» Activity:
Everything in the listing should be copied exactly, save for the pictures.

» Information:
★ ★ ★ ★ ★
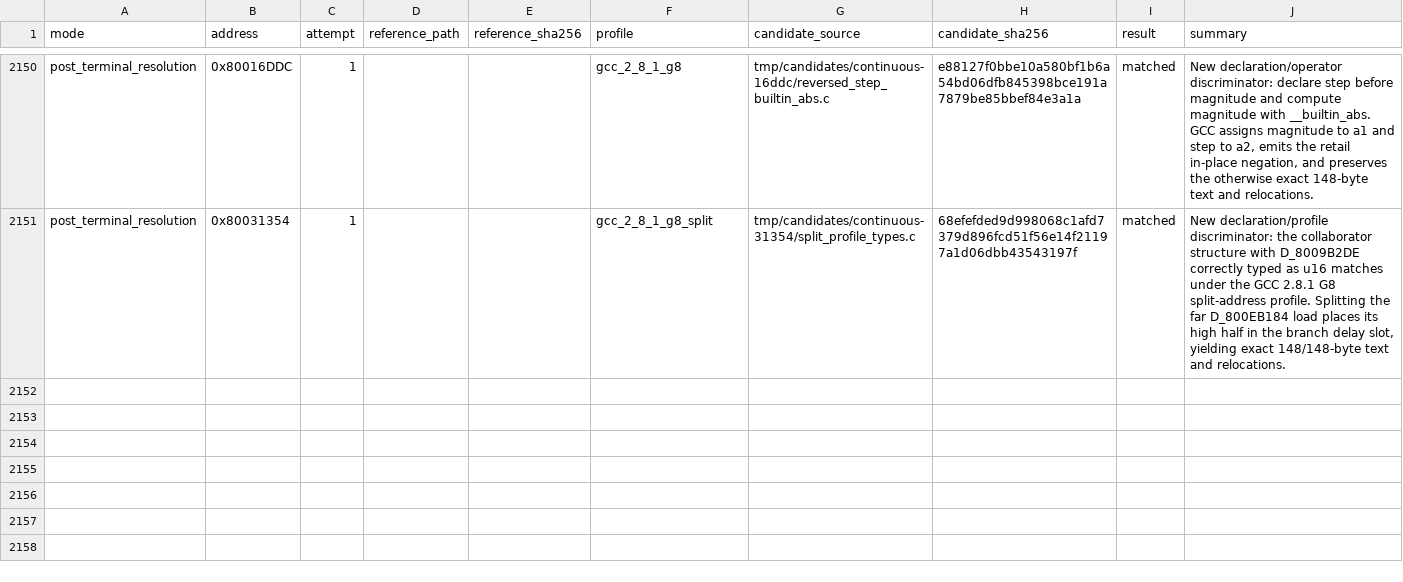
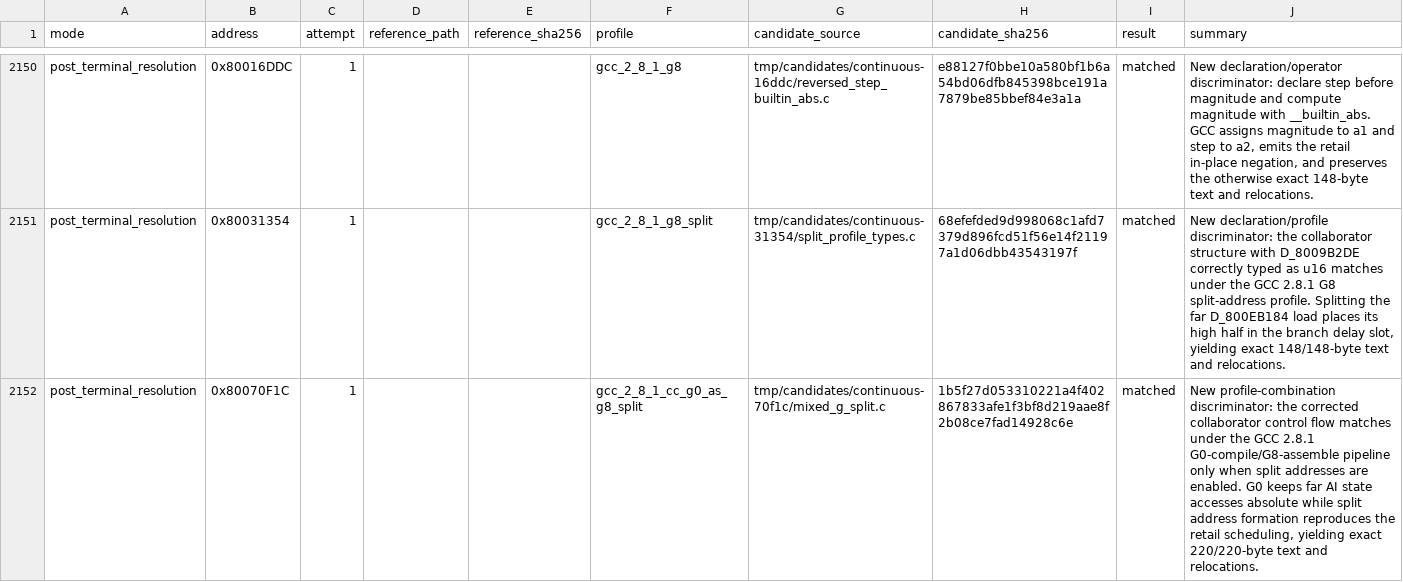
Before and after one commit to MaChInEgUn3/memories-decomp, a CSV file: config/slus_01411/external_attempts.csv, drawn as a sheet; only a part is shown, gaps mark what is left out; the diff names each change by its address in the sheet, - before the commit and + after, or states it on an @@ line.

```diff
--- a/config/slus_01411/external_attempts.csv
+++ b/config/slus_01411/external_attempts.csv
+row 2152: post_terminal_resolution | 0x80070F1C | 1 |  |  | gcc_2_8_1_cc_g0_as_g8_split | tmp/candidates/continuous-70f1c/mixed_g_split.c | 1b5f27d053310221a4f402867833afe1f3bf8d219aae8f2b08ce7fad14928c6e | matched | New profile-combination discriminator: the corrected collaborator control flow matches under the GCC 2.8.1 G0-compile/G8-assemble pipeline only when split addresses are enabled. G0 keeps far AI state accesses absolute while split address formation reproduces the retail scheduling, yielding exact 220/220-byte text and relocations.
```
Also changed, not shown: config/slus_01411/functions.csv, notes/global-usage.csv, 5 other files.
★ ★ ★ ★ ★
» Reply:
Before and after one commit to MaChInEgUn3/memories-decomp, a CSV file: config/slus_01411/external_attempts.csv, drawn as a sheet; only a part is shown, gaps mark what is left out; the diff names each change by its address in the sheet, - before the commit and + after, or states it on an @@ line.

```diff
--- a/config/slus_01411/external_attempts.csv
+++ b/config/slus_01411/external_attempts.csv
+row 2152: post_terminal_resolution | 0x80070F1C | 1 |  |  | gcc_2_8_1_cc_g0_as_g8_split | tmp/candidates/continuous-70f1c/mixed_g_split.c | 1b5f27d053310221a4f402867833afe1f3bf8d219aae8f2b08ce7fad14928c6e | matched | New profile-combination discriminator: the corrected collaborator control flow matches under the GCC 2.8.1 G0-compile/G8-assemble pipeline only when split addresses are enabled. G0 keeps far AI state accesses absolute while split address formation reproduces the retail scheduling, yielding exact 220/220-byte text and relocations.
```
Also changed, not shown: config/slus_01411/functions.csv, notes/global-usage.csv, 5 other files.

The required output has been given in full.